[Stored items from a collection]
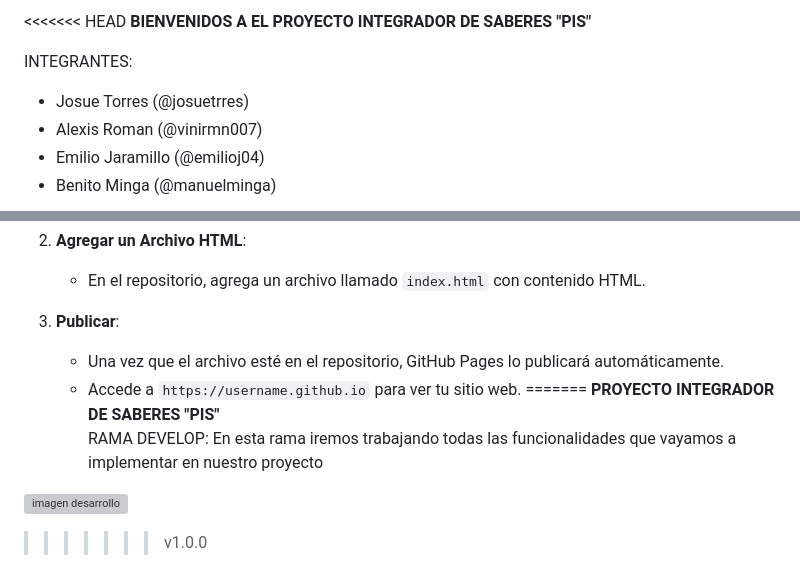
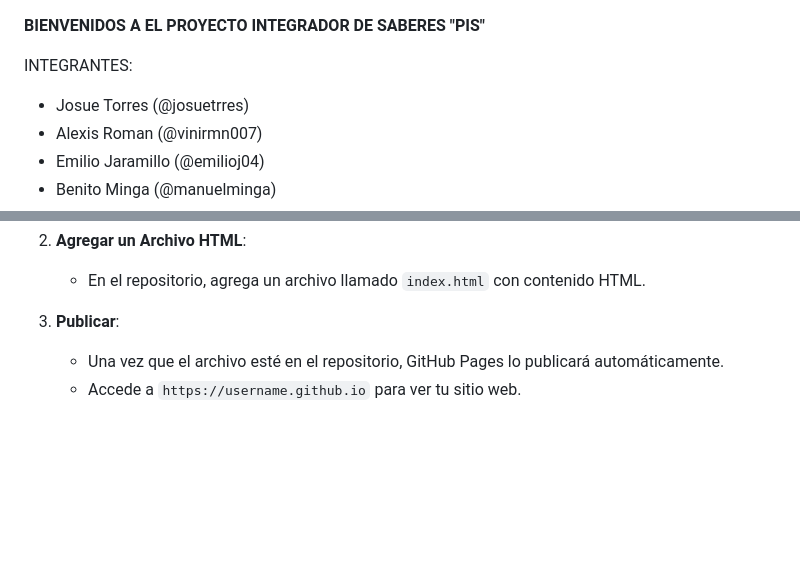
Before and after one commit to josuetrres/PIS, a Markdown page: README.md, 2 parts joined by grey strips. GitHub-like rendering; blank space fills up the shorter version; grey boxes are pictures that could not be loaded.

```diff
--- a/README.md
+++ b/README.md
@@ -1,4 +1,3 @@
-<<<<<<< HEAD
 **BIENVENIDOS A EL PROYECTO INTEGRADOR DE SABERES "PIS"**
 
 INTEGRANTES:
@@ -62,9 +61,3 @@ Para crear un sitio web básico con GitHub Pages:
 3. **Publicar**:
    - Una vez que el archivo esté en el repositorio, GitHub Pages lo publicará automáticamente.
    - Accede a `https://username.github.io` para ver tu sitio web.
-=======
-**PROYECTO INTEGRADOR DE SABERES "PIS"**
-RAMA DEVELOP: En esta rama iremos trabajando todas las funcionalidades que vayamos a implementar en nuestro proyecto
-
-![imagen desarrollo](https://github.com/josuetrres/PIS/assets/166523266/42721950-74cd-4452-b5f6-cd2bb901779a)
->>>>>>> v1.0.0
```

==

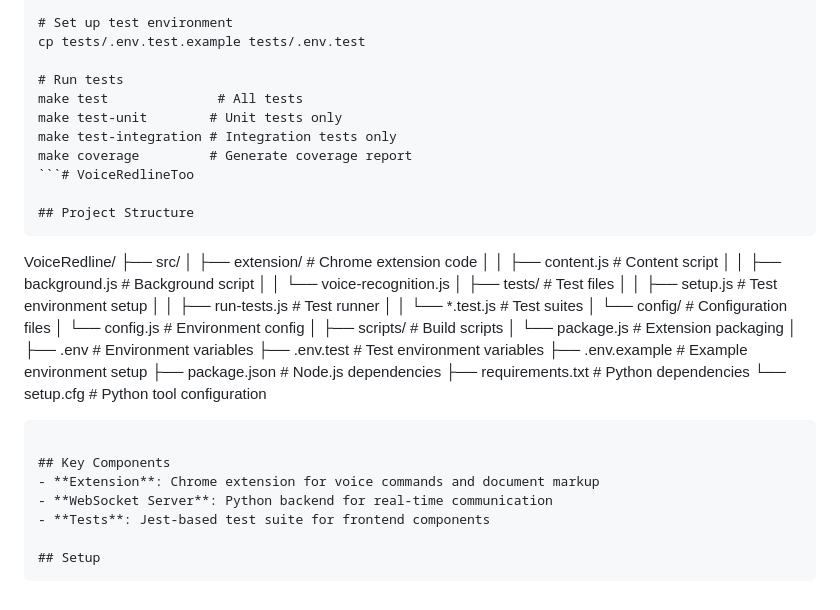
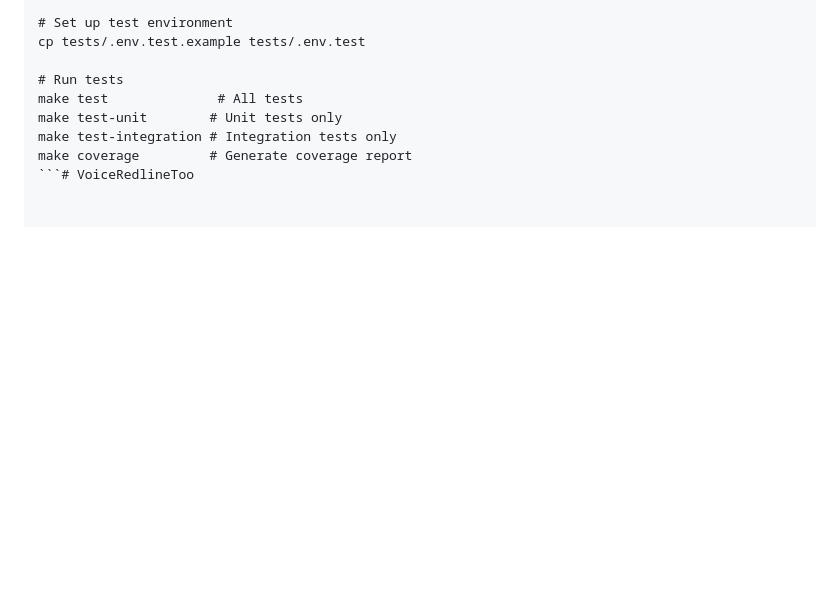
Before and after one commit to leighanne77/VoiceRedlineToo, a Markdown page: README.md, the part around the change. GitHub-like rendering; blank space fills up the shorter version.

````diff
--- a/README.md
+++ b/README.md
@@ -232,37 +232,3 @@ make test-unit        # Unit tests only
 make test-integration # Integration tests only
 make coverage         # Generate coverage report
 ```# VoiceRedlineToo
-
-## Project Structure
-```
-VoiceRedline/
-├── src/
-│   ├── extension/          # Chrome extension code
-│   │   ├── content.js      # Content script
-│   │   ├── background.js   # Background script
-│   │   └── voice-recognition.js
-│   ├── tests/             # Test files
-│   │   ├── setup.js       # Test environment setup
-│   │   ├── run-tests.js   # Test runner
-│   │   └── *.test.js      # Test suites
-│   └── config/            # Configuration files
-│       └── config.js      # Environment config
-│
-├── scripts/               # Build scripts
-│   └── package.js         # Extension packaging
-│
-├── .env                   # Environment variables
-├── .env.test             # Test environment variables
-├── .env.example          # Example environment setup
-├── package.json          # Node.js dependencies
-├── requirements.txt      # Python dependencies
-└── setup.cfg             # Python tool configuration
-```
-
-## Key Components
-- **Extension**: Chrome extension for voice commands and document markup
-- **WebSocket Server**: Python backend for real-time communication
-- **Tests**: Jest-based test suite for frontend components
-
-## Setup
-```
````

--

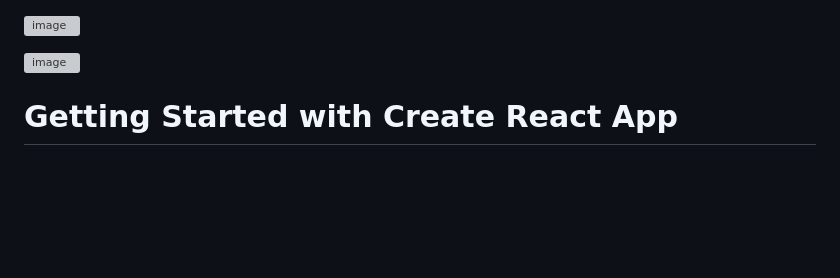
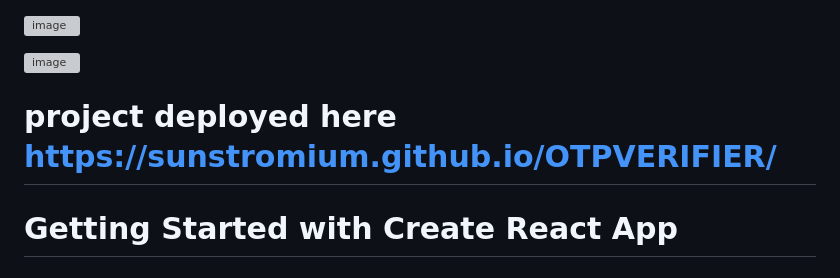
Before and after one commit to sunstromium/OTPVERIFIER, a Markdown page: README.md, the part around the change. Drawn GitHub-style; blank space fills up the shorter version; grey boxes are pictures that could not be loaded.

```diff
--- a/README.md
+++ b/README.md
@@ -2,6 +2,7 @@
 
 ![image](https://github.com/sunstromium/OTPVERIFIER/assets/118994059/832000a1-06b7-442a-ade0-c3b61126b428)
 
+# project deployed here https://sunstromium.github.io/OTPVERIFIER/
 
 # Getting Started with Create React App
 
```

→ TASK PROMPT: Pull every line containing "space" from the entries above and copy it.

→ RESULT:
Before and after one commit to josuetrres/PIS, a Markdown page: README.md, 2 parts joined by grey strips. GitHub-like rendering; blank space fills up the shorter version; grey boxes are pictures that could not be loaded.
Before and after one commit to leighanne77/VoiceRedlineToo, a Markdown page: README.md, the part around the change. GitHub-like rendering; blank space fills up the shorter version.
Before and after one commit to sunstromium/OTPVERIFIER, a Markdown page: README.md, the part around the change. Drawn GitHub-style; blank space fills up the shorter version; grey boxes are pictures that could not be loaded.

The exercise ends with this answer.